Rob Acton: Someone at BLF said that Board chair’s always stay focused on the end goal. Of course the mission hurting people’s feelings isn’t what’s important. Making unpopular decisions. That’s not the important consideration. The important consideration is always staying focused on the end goal. So you know when you’ve got a board that has a couple members who aren’t following through on the commitment, it’s not fun to fire a volunteer, but if they’re not stepping up, your job ultimately is not to keep relationships easy and avoid difficult conversations. Your job is to keep the mission end goal in mind and that to me dictates a leadership move by the board chair to have a honest conversation. They’re not going to step off themselves, so help usher them off gracefully because we need organizations that are governed by dedicated, committed folks who are really shoulder-to-shoulder on achieving this mission.
Dolph Goldenburg: Rob, thank you so much for joining us today. I have got a great takeaway. That is, don’t treat a board as a single entity, but to treat a board is a group of board members. So thank you. That was phenomenal. I also want to make sure that everyone knows how they can reach out to you. So I would strongly recommend that listeners go to your website at www.causestrategypartners.com, and there they can find out more about your services. You know, they can find out more about you and your team who now apparently is working in five different cities. But then I also want to make sure that people know how to connect with you on social media. And I think your favorite social media right now is on Twitter and you’ve got two Twitter handles http://www.twitter.com/robertacton and http://www.twitter.com/causestrategy. Thank you for joining us today.
Rob Acton: It’s been a huge pleasure, Dolph. Thanks for the opportunity and uh, look forward to finding you in that Delta Lounge very soon.
Be certain to visit www.successfulnonprofits.com to get all of Rob’s contact information from our show notes, and while you’re there, stroll on over to Twitter to make sure that you follow him, and you can also make sure you follow me. I’m at Dolph Goldenburg. With any social media I use, if you put my name in, there’s one in the galaxy, so I will be the person that comes up. Thanks so much for joining us. That is our show for the week. I hope that you have gained some insight that will help your nonprofit thrive in a competitive environment.
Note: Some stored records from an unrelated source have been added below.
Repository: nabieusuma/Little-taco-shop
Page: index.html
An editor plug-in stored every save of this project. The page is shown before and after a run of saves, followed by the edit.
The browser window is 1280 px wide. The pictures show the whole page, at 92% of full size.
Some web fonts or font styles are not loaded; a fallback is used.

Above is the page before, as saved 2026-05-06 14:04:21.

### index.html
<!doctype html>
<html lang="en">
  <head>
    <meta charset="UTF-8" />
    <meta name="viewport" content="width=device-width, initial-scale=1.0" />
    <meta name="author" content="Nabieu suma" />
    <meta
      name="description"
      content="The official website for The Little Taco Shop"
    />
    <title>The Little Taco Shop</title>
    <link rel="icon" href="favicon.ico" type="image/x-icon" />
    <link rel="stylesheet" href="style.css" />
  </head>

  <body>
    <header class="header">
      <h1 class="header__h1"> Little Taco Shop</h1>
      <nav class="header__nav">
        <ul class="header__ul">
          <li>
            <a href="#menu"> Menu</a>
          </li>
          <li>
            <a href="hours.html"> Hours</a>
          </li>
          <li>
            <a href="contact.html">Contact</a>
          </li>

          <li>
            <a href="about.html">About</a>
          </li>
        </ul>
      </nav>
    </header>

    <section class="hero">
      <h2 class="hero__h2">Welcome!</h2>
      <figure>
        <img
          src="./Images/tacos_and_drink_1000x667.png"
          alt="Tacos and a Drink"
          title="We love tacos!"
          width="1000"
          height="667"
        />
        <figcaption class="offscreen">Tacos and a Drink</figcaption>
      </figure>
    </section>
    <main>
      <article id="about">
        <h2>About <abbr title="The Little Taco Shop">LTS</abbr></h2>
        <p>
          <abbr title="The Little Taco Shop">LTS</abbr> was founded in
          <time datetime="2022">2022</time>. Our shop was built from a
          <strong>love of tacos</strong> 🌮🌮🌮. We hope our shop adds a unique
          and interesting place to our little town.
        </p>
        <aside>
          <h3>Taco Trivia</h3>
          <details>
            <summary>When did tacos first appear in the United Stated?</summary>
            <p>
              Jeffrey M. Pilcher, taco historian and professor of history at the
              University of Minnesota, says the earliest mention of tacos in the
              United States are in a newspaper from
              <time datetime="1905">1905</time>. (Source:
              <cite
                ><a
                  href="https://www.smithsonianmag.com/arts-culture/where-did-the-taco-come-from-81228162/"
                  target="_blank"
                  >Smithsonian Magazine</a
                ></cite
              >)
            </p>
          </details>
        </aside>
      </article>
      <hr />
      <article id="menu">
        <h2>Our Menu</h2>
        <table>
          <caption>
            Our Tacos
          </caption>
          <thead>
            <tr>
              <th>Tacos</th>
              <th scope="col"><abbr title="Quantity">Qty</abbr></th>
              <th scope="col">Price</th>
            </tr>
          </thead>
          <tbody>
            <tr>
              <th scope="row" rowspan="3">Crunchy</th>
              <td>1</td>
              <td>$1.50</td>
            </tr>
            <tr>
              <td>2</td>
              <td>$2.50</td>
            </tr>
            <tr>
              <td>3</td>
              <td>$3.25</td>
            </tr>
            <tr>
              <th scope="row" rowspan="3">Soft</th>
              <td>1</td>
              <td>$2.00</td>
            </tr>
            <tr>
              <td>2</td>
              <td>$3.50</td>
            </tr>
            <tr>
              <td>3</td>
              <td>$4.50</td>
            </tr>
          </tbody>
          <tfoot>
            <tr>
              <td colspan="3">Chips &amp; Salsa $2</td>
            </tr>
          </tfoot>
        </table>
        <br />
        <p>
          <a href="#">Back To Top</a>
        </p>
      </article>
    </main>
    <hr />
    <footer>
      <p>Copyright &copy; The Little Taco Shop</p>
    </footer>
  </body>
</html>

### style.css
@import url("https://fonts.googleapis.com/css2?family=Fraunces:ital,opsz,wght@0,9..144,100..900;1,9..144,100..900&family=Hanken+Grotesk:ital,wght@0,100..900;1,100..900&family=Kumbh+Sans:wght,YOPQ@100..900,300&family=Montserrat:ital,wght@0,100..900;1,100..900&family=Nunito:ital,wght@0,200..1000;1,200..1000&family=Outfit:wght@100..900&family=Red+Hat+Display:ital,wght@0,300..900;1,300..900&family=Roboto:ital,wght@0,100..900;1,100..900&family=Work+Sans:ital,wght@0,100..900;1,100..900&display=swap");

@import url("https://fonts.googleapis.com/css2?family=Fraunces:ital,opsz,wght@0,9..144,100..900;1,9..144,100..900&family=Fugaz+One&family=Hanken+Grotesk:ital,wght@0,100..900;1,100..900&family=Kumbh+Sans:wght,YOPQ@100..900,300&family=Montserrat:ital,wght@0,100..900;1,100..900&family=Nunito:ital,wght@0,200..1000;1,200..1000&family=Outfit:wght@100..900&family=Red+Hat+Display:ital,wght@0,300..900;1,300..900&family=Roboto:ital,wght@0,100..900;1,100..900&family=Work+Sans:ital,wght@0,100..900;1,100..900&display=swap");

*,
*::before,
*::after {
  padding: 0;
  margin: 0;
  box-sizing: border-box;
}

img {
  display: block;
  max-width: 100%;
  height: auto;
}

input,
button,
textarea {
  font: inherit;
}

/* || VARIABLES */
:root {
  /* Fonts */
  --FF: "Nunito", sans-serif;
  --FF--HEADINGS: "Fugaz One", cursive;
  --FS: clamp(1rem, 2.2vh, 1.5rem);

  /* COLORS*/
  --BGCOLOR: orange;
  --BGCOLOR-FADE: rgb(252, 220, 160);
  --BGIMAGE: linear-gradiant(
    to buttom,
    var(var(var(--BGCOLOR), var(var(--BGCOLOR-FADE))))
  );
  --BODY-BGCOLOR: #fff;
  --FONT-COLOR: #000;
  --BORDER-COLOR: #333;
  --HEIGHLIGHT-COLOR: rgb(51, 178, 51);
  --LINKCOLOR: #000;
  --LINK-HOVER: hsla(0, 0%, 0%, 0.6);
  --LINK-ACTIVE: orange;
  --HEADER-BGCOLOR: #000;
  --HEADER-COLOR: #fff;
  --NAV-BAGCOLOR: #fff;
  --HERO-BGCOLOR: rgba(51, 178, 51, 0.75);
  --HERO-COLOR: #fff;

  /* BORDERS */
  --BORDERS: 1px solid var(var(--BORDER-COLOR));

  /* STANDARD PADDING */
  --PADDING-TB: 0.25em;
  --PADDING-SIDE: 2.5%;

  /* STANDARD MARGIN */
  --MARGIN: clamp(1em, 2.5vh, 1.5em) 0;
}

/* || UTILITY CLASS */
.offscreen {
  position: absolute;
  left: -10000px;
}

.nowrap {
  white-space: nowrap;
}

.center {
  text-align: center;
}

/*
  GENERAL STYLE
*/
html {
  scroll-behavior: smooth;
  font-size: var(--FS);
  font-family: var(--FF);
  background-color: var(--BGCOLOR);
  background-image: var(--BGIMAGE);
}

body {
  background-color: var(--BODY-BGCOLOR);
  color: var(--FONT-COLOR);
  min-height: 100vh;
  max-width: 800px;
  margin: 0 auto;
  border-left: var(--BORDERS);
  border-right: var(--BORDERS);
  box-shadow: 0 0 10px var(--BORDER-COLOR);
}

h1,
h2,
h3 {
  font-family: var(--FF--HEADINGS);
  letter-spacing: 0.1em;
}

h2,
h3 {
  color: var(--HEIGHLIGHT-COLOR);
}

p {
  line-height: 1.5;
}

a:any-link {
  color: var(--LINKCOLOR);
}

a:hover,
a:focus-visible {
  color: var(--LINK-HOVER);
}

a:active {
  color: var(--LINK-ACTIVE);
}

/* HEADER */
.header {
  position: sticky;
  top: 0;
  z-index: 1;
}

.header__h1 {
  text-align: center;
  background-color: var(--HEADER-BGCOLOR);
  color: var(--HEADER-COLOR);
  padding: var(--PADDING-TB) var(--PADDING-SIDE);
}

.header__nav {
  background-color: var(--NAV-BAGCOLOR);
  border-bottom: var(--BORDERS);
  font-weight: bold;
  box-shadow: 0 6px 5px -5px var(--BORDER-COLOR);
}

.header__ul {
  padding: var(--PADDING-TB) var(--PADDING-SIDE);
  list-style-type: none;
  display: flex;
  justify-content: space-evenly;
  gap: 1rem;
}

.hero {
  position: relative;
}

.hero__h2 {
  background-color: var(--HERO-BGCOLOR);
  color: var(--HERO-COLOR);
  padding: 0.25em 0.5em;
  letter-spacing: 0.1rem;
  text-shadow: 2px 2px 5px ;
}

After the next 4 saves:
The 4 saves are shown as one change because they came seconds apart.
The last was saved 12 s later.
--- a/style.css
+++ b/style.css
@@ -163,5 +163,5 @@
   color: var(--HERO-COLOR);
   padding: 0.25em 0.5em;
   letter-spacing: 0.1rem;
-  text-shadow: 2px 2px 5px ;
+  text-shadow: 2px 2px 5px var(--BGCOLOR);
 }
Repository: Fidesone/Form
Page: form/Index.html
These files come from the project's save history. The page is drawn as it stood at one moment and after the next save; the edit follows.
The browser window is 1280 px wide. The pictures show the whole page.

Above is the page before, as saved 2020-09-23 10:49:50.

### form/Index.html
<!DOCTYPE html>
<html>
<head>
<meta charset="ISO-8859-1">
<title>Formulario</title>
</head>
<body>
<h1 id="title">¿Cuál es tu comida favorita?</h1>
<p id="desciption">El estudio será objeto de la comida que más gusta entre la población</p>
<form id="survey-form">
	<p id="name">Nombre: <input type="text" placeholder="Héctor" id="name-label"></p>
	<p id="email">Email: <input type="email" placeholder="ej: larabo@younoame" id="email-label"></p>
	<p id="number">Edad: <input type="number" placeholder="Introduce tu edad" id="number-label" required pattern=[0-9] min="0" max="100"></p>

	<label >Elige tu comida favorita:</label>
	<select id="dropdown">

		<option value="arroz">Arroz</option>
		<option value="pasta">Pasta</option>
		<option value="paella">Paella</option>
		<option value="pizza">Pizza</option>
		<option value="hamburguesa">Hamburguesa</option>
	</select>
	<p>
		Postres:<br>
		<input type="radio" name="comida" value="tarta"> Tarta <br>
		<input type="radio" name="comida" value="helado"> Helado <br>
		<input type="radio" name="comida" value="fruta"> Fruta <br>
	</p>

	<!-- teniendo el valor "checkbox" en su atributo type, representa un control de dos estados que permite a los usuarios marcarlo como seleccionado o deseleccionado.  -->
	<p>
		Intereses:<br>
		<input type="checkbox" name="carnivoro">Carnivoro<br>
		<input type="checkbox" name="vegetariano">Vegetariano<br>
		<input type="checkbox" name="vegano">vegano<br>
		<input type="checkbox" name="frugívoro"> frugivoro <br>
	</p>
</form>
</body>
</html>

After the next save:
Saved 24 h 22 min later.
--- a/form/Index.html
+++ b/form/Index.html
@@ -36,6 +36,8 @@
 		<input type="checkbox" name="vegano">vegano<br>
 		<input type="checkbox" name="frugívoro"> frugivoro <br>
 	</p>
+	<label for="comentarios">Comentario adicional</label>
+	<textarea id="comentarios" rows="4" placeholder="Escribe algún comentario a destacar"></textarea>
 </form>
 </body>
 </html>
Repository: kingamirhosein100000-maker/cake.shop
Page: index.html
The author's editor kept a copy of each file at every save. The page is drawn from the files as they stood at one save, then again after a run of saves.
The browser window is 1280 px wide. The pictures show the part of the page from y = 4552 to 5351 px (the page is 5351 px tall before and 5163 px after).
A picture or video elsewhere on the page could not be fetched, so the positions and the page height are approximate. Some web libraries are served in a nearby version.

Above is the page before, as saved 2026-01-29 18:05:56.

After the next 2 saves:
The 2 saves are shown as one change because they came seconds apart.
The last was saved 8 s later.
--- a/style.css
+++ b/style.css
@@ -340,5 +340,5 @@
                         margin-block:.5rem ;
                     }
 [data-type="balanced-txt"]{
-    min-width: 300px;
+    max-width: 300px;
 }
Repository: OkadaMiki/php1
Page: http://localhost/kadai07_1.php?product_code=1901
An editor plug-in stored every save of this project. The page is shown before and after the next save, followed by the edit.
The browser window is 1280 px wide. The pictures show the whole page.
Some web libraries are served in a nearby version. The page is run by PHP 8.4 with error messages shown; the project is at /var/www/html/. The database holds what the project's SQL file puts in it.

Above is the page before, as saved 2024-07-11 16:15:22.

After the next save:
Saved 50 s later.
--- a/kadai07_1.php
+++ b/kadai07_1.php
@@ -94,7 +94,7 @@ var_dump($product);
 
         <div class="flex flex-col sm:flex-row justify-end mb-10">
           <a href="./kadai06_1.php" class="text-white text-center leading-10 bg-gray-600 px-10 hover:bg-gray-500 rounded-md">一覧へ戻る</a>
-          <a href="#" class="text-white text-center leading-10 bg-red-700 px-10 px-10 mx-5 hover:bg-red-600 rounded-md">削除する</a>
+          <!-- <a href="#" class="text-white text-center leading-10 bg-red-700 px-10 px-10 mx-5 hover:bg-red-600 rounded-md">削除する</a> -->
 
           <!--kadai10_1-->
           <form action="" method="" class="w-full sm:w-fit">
(Disclaimer) I’m not an accountant or attorney, and neither I nor the Successful Nonprofits™ provide tax, legal or accounting advice. This material has been providing for informational purposes only and is not intended or should not be relied on for tax, legal, or accounting advice. Always consult a qualified licensed professional about such matters.